- Cryoprotective dehydration is a relatively new addition to our understanding of freeze avoidance strategies employed by polar invertebrates. Although the underlying cellular processes associated with this strategy are similar to those of freeze tolerance, little is known about potential trade-offs of overwintering in these physiological states.
- This study compares the potential of larvae of the terrestrial midge Belgica antarctica (Diptera, Chironomidae) to overwinter in these two states. As the only insect with the capacity to tolerate freezing and to cryoprotectively dehydrate, it is an ideal model to compare the benefits and costs of these strategies.
- Compared to summer-acclimated larvae, supercooling points of winter-acclimatized larvae were significantly depressed and were lower than observed minima for their microhabitat temperatures. Thus, if larvae avoid inoculative freezing from environmental ice, they could remain unfrozen via cryoprotective dehydration.
- Both frozen and cryoprotectively dehydrated larvae readily survived a 32-day exposure to simulated overwintering temperatures.

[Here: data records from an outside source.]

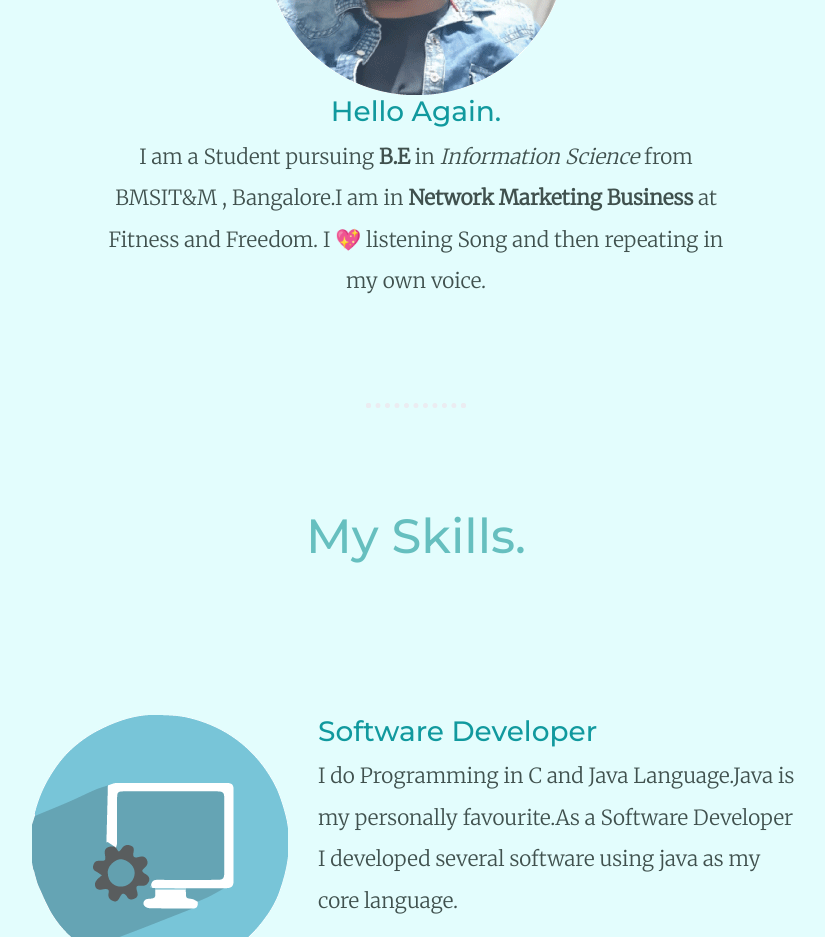
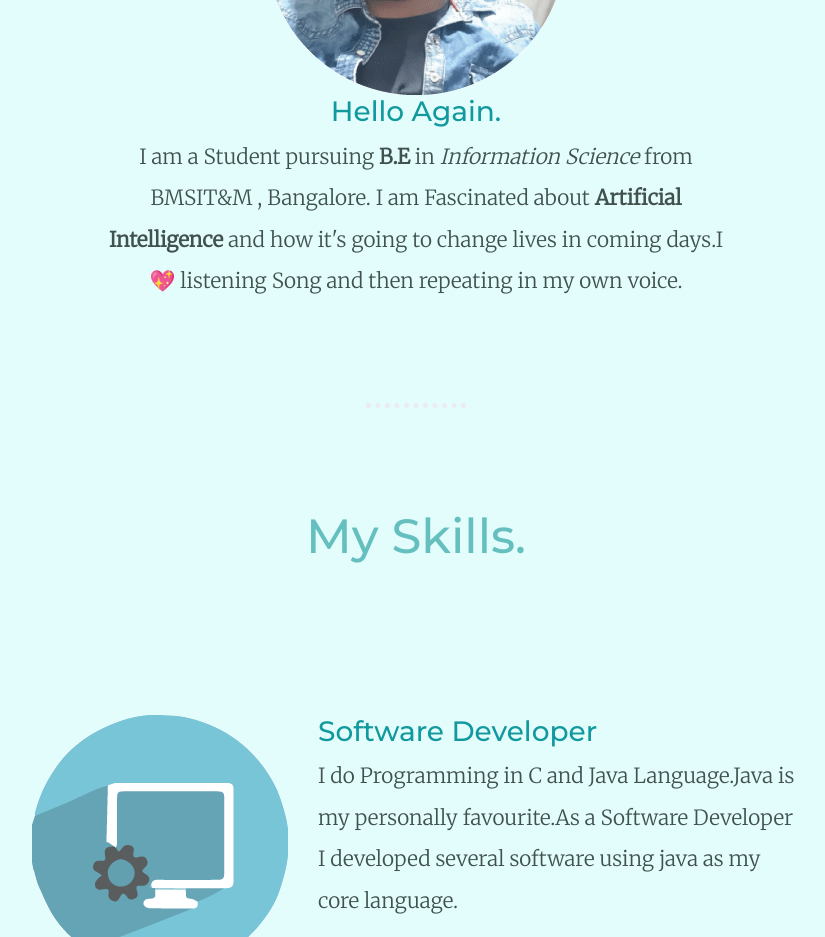
Before and after one commit to DivyaKalash/pw, a plain HTML site: page index.html in a window 1280 px wide. Shown: the part 1220-2157 px from the top of the page, without its empty margins (224-1049 px from the left). Drawn offline with nearby package versions, Linux system fonts and the light colour scheme.

Commit message:
updated bio

```diff
--- a/index.html
+++ b/index.html
@@ -57,7 +57,7 @@
      <div class="intro">
      <img class="DK"src="images\DK.png" alt="DK">
      <h3>Hello Again.</h3>
-     <p>I am a Student pursuing <strong>B.E</strong> in <em>Information Science</em> from BMSIT&M , Bangalore.I am in <strong>Network Marketing Business</strong> at Fitness and Freedom.  I 💖 listening Song and then repeating in my own voice.</p>
+     <p>I am a Student pursuing <strong>B.E</strong> in <em>Information Science</em> from BMSIT&M , Bangalore. I am Fascinated about <strong>Artificial Intelligence</strong> and how it's going to change lives in coming days.I 💖 listening Song and then repeating in my own voice.</p>
    </div>
      <hr>
    </div>
```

- Freezing had little effect on larval body water content and haemolymph osmolality. In contrast, cryoprotective dehydration at −5 °C resulted in a progressive loss of body water, ultimately reducing larval water content by 62%. This level of dehydration corresponded to an increase in haemolymph osmolality to c. 2750 mOsm kg−1, depressing the haemolymph melting point to −4·9 °C.
- Freezing and cryoprotective dehydration resulted in distinctly different patterns of glycogen breakdown. Whereas the glycogen content decreased only during the first 14 days in cryoprotectively dehydrated larvae, frozen larvae continued to break down glycogen throughout the 32-day subzero exposure. However, after recovery at 0 °C for 5 days, glycogen levels were similar in these two groups, as were the levels of total lipids.
- Our results indicate that freezing and cryoprotective dehydration are both effective in promoting winter survival of larvae, with surprisingly few differences in energetic costs. Whether larvae freeze or become cryoprotectively dehydrated ultimately depends on the hydric condition of their microhabitat. The physiological flexibility of B. antarctica to overwinter in these alternative states likely contributed to its range distribution that extends further south than any other free-living insect.